Which One Is Better When It Comes To Poplar Wood vs Pine For A Crib? Poplar wood, thanks to its uniform straight grain, is less likely to splinter than Pine. Which is one of the reasons why it is a common choice for making children’s toys and the like. However, either Poplar or Pine can be good choices for a crib.
4. Poplar vs Pine For Outdoor Furniture: Which One Can Really Weather The Storm?
First things first, neither Poplar nor Pine are naturally resistant to decay.
If left untreated, Poplar lasts only around 3 to 4 years. Pine wood, on the other hand, doesn’t fare much better at a mere 5 or so years.
And why is that?

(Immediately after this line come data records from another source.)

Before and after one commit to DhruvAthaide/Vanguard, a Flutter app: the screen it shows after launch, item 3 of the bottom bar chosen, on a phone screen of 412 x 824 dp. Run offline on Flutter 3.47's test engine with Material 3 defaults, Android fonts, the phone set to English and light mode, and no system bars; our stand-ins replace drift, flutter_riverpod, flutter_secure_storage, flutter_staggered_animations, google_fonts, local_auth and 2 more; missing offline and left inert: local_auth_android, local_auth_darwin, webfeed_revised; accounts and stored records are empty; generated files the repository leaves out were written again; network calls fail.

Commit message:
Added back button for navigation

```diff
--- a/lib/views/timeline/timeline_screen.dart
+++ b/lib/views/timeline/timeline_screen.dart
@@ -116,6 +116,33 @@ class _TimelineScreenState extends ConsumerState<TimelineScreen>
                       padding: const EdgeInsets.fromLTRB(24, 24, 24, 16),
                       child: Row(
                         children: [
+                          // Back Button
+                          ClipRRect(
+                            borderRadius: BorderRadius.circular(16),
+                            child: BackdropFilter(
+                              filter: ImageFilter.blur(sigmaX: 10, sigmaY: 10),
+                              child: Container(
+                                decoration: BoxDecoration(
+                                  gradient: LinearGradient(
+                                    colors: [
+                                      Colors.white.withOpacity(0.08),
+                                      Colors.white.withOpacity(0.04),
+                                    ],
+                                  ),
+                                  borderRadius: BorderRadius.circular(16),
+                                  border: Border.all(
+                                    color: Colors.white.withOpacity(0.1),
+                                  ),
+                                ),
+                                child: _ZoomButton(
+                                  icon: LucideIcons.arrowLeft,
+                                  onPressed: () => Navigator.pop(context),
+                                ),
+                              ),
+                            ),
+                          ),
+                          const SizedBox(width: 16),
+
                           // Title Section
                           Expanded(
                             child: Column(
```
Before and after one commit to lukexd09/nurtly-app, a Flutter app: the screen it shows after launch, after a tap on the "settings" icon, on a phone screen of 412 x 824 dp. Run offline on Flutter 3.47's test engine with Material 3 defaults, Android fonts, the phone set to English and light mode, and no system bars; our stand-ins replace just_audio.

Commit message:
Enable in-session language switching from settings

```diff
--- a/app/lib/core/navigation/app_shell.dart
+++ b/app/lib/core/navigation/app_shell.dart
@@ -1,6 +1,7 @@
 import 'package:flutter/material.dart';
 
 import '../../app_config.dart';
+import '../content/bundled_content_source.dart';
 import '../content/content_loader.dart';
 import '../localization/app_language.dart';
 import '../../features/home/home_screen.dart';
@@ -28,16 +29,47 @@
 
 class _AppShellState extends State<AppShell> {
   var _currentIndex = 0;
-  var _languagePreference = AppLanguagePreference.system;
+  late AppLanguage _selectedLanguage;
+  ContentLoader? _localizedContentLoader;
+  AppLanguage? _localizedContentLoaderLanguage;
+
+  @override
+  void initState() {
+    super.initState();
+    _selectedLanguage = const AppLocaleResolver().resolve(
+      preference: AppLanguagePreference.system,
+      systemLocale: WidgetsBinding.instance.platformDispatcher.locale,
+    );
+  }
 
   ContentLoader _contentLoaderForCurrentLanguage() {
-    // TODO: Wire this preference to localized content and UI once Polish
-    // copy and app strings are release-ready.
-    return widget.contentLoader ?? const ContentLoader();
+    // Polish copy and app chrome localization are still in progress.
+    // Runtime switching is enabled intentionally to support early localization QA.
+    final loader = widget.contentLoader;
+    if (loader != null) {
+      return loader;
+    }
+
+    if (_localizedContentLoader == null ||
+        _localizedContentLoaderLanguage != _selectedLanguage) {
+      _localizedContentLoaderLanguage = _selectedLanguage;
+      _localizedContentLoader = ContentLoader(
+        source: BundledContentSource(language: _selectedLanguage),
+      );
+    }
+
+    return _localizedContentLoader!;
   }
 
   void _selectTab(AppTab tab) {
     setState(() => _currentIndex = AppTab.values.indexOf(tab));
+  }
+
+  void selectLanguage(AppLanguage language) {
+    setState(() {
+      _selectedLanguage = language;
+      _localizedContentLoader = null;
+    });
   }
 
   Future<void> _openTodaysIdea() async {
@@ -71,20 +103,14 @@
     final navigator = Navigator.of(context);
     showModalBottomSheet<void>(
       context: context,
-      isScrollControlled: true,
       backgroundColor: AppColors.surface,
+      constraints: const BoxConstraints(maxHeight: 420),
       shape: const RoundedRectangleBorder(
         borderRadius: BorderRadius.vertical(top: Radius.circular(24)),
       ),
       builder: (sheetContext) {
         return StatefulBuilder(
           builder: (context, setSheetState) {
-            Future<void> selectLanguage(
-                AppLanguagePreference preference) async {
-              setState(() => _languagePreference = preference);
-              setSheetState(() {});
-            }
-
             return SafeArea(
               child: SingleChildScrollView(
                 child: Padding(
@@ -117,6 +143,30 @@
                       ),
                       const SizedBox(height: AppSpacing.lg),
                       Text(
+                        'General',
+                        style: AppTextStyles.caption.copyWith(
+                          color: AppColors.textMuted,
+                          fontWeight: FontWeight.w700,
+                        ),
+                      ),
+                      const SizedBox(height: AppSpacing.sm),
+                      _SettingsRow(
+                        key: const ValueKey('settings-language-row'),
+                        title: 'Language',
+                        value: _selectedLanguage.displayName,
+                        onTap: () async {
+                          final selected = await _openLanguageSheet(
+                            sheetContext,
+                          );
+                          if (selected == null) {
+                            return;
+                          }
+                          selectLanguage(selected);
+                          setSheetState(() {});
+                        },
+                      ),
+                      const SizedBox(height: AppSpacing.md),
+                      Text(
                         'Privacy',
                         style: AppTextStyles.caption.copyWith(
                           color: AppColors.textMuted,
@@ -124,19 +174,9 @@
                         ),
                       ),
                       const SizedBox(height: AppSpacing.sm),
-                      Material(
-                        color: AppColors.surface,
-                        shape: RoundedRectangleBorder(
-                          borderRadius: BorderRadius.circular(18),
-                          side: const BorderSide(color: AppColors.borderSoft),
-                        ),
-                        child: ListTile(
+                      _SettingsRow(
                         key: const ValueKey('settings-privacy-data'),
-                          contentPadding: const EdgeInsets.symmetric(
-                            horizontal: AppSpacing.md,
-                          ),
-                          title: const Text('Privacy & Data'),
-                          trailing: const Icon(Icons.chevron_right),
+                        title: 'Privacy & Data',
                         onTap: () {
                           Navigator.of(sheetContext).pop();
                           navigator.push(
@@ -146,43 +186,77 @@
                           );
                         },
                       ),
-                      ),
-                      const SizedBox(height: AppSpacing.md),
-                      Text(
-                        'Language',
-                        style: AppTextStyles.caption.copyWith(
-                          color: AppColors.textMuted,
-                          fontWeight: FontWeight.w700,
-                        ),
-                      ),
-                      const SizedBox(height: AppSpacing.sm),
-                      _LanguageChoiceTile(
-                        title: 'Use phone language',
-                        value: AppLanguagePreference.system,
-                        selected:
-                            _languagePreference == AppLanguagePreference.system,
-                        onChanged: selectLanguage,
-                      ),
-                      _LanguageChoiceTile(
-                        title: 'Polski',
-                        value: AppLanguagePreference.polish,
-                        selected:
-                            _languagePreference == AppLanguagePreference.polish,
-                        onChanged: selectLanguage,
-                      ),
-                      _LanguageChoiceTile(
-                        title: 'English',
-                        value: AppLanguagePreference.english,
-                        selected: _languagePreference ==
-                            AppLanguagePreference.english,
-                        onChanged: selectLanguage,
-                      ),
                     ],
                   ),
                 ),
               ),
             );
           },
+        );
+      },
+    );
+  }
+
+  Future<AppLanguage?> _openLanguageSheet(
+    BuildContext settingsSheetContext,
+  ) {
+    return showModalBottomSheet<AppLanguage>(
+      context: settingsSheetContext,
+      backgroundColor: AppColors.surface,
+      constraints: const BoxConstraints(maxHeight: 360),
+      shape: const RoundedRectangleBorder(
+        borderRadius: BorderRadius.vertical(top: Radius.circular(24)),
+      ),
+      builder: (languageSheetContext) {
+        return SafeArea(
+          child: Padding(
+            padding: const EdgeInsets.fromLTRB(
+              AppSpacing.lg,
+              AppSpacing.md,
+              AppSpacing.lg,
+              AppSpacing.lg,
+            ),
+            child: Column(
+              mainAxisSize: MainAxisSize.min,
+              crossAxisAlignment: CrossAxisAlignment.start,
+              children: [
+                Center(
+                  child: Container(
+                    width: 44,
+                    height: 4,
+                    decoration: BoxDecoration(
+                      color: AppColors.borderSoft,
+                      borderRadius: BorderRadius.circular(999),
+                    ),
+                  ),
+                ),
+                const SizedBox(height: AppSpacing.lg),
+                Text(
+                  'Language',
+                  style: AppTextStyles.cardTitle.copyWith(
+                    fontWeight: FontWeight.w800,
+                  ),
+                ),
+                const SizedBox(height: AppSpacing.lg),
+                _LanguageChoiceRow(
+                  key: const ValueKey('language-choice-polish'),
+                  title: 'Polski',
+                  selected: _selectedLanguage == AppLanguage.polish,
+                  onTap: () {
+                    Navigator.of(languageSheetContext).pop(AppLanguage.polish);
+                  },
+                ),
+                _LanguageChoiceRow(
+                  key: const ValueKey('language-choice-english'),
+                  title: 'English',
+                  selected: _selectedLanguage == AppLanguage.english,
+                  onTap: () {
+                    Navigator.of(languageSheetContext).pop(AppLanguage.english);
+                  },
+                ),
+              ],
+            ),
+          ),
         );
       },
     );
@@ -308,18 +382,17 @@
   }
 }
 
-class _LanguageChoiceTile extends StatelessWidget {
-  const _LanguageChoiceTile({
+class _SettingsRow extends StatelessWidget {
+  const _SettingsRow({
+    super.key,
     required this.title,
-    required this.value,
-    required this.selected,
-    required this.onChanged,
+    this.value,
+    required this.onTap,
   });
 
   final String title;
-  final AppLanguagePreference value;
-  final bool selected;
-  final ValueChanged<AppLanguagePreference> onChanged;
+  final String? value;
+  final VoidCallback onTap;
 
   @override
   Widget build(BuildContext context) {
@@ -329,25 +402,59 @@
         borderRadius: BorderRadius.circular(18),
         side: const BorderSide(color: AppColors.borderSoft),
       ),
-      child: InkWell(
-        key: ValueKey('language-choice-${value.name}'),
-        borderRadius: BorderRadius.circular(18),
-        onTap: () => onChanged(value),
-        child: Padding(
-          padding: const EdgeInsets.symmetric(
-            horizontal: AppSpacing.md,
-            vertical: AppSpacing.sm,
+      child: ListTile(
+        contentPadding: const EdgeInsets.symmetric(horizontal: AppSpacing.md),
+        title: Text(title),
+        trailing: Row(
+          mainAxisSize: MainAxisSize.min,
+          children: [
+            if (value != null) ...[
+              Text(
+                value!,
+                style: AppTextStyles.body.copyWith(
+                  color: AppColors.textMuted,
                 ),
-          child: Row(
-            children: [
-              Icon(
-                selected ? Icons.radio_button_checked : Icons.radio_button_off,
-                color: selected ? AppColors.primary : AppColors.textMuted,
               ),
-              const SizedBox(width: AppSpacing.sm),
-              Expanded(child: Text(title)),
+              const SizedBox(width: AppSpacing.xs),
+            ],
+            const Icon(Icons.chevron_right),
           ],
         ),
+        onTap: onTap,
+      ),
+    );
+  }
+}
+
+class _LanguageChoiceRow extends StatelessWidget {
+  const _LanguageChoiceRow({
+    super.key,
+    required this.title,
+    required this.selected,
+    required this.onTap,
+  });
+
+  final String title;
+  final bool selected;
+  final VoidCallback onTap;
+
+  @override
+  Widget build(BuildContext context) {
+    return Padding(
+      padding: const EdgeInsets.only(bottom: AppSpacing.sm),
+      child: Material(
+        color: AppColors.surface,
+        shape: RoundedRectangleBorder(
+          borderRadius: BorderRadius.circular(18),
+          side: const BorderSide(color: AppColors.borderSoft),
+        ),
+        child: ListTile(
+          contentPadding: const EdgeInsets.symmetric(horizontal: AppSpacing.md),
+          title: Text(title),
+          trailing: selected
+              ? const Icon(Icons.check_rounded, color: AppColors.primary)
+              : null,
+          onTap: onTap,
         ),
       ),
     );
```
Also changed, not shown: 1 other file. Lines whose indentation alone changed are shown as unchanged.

Well, because when wood is pressure treated it is infused with wood preservatives designed to make the wood more resistant to wood rot, termites, and even fire.
But Isn’t Poplar More Water Resistant Than Pine?
Treated poplar wood is more moisture resistant than untreated poplar. However it still doesn’t hold up well when regularly drenched in water.
So even though you can use Poplar for construction, it is better used on those interior construction areas that won’t get directly rained upon.
On the other hand, pressure-treated pine can hold up well against outdoor elements, making it a fairly decent choice for outdoor furniture.
So, based on outdoor furniture, Pine is your best choice between these two types of lumber.
Do Termites Eat Pine Wood? Yes, termites will happily eat through untreated lumber of all types – provided the wood is soft and damp enough.
5. Poplar vs Pine Stains: Which One Stains Better?
Both Poplar and Pine don’t take on stains well. Or at all, really. In fact, applying wood stain directly onto these two wood types will do little more than leave behind unsightly results.
Pines unevenly dense grain means the stain won’t penetrate the wood evenly (resulting in blotchiness). While Poplar just shrugs off stain like water shaken off a shaggy dogs back.
So, based on staining, neither one wins and it is a poor draw between the two.
So, Does Poplar Wood Need Wood Conditioner?
Yes it does. You will need to apply wood conditioner before adding a stain coat on top.
In fact, we have a whole blog post all about applying wood conditioner (and whether or not wood conditioner is even necessary in the first place). It should really help you out and you can read it by clicking here: ‘Should I Apply Wood Conditioner Before Danish Oil (Explained)’.
So, To Sum Up, Is Poplar Or Pine Wood Better?
Well, the choice between the two is pretty simple. If you want to make indoor furniture or small handcrafted items, then Poplar wood is the obvious choice. This is because it is easier to craft and machine than Pine. However, if you want to make outdoor furniture, then Pine beats out Poplar every time, thanks to its long-lasting durability.